And now it’s time for Book Traveler, with Victor:
Welcome back to another episode of Book Traveler. My name is Victor and today we are going to be talking about a book titled They Call Me Guero by David Bowles.

Synopsis: Twelve-year-old Güero is Mexican American, at home with Spanish or English and on both sides of the river. He’s starting 7th grade with a woke English teacher who knows how to make poetry cool. In Spanish, “Güero” is a nickname for guys with pale skin, Latino or Anglo. But make no mistake: our red-headed, freckled hero is puro Mexicano, like Canelo Álvarez, the Mexican boxer. Güero is also a nerd–reader, gamer, musician–who runs with a squad of misfits like him, Los Bobbys. Sure, they get in trouble like anybody else, and like other middle-school boys, they discover girls. But trusting in his family’s traditions, his accordion and his bookworm squad, he faces seventh grade with book smarts and a big heart. Life is tough for a border kid, but Güero has figured out how to cope. He writes poetry.

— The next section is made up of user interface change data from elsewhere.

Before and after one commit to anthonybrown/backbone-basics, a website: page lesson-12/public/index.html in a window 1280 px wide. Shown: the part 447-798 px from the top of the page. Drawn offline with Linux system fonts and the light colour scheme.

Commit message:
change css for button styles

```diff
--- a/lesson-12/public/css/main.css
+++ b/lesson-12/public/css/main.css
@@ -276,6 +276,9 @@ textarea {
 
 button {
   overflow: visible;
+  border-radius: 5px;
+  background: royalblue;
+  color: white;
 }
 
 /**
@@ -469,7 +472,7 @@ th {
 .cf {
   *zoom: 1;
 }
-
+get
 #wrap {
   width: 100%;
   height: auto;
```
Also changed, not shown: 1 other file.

Opinion: Our main character is called Güero. After doing a bit of research, the word güero is used in Mexico and refers to anyone with light hair and skin. The term güero has no political connotation, and Mexicans even refer to blond compatriots as güeros.

Güero lives in a town near the border between Mexico and the United States. The book is written in prose and the central theme is how the border affects him and those around him. Güero describes himself as a border boy and is very observant of his family life and his friends. Güero questions his identity and has accepted the way in which his identity is shaped by a culture divided by a border.

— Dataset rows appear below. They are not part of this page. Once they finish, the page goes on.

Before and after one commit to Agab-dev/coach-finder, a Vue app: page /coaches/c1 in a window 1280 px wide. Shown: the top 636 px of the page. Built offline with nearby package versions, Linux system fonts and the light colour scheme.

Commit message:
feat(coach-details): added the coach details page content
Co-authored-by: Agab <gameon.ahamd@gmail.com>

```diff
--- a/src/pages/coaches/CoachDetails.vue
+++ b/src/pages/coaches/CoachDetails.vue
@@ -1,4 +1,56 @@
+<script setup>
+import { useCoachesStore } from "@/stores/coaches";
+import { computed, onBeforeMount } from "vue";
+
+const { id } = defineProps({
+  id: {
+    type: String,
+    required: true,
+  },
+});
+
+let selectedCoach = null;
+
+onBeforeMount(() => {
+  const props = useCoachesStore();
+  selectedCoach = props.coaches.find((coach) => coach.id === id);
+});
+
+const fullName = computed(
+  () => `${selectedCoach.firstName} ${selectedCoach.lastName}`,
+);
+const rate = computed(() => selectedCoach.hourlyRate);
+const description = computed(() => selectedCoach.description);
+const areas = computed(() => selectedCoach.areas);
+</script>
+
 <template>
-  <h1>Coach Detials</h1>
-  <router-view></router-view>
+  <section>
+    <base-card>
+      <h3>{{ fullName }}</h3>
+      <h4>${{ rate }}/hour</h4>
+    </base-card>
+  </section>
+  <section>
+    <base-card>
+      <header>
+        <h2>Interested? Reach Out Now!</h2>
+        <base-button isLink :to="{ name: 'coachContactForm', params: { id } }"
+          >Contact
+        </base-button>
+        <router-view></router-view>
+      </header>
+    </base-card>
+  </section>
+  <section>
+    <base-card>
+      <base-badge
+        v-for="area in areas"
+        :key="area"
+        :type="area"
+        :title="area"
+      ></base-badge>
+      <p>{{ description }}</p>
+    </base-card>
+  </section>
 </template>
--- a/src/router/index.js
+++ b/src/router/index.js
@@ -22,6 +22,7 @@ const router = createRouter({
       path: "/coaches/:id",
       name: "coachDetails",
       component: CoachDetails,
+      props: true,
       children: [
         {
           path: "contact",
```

The first poem reiterates that Güero, despite identifying himself as a Mexican-American, still has a hard time accepting it. Güero’s identity crisis occurs many times throughout the book, especially since Güero looks white as an American and is made fun of by children. The book is quite short and easy to read. I would have liked to see Güero develop more, I wanted to know more about his feelings towards his family. It would be very interesting to see how Güero navigates through the divided culture around him. Güero is the example of a modern young man growing up between two cultures, living his own reality while he finds himself and seeks to learn more about his culture.

That’s all for today, until the next edition of Book Traveler. Goodbye.

Stay safe everyone out there! Wear a mask if you come into the library Check out our virtual programming here and also don’t forget to sign up for our Read Woke Initiative on Beanstack!

For everyone interested our intro music is by Break the Bans and the outro music is by Jahzzar, both artists can be found on Free Music Archive.